DATASET CONTENT: Begin
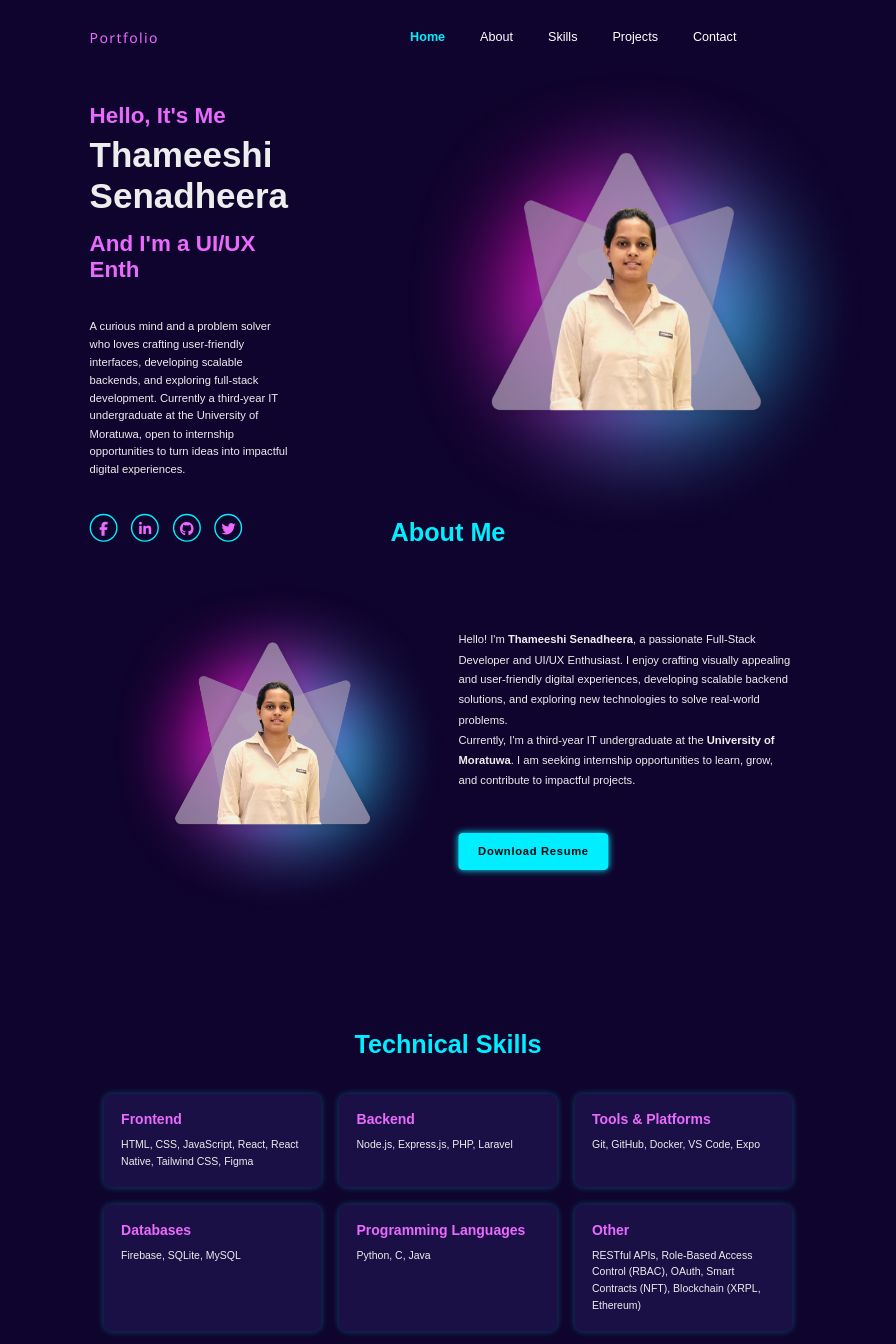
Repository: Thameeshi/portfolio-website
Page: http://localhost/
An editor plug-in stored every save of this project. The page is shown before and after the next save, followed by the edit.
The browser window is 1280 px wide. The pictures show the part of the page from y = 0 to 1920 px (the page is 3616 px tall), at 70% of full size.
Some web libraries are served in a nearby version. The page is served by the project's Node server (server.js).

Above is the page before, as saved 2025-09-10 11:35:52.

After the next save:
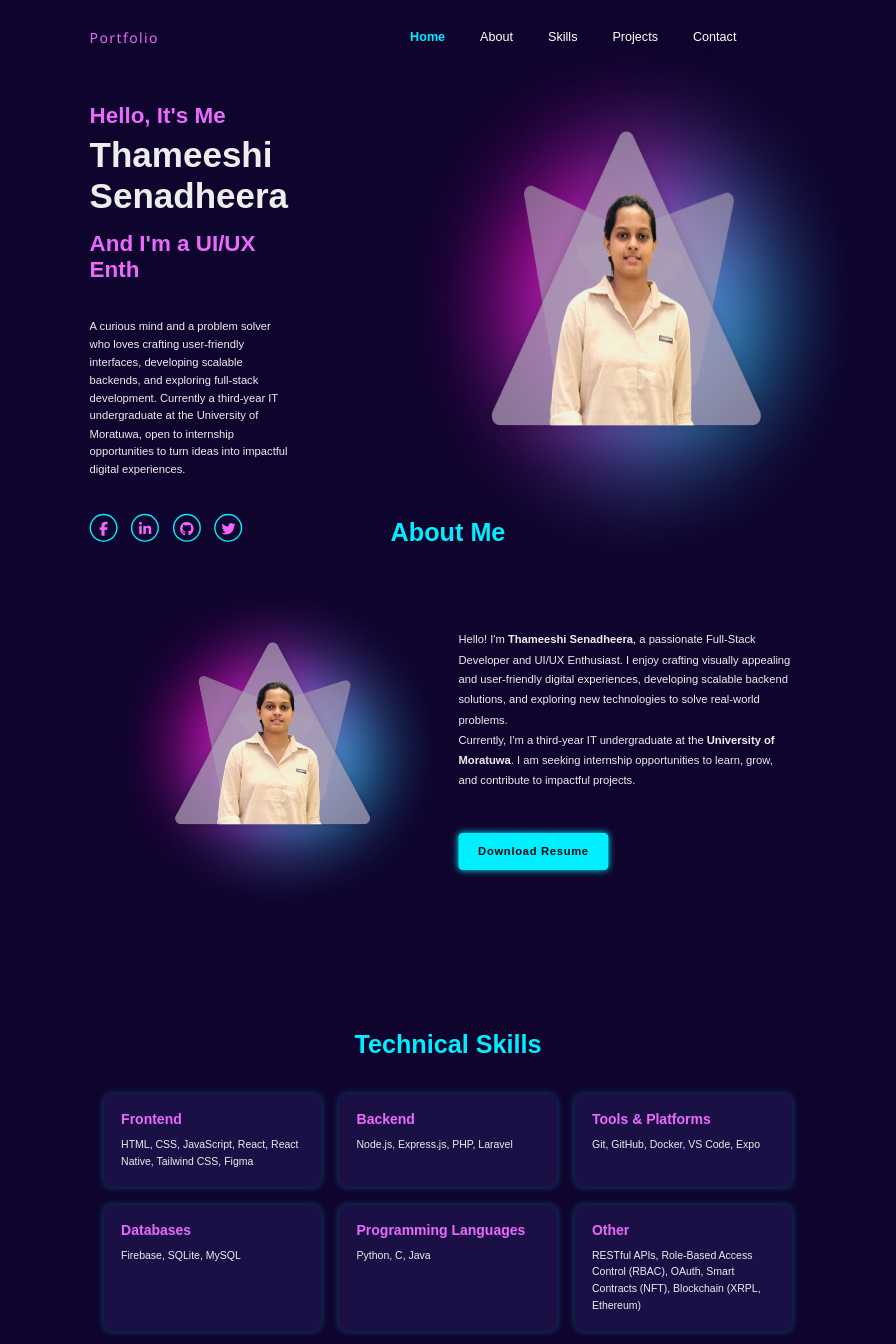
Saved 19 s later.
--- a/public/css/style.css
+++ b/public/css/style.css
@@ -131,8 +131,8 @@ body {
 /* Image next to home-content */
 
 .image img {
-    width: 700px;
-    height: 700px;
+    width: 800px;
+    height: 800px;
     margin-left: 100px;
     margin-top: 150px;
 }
DATASET CONTENT: End
(WHAT THE EXERCISE ASKS)
Repeat the entries exactly, without pictures.

(WRITTEN RESPONSE)
Repository: Thameeshi/portfolio-website
Page: http://localhost/
An editor plug-in stored every save of this project. The page is shown before and after the next save, followed by the edit.
The browser window is 1280 px wide. The pictures show the part of the page from y = 0 to 1920 px (the page is 3616 px tall), at 70% of full size.
Some web libraries are served in a nearby version. The page is served by the project's Node server (server.js).

Above is the page before, as saved 2025-09-10 11:35:52.

After the next save:
Saved 19 s later.
--- a/public/css/style.css
+++ b/public/css/style.css
@@ -131,8 +131,8 @@ body {
 /* Image next to home-content */
 
 .image img {
-    width: 700px;
-    height: 700px;
+    width: 800px;
+    height: 800px;
     margin-left: 100px;
     margin-top: 150px;
 }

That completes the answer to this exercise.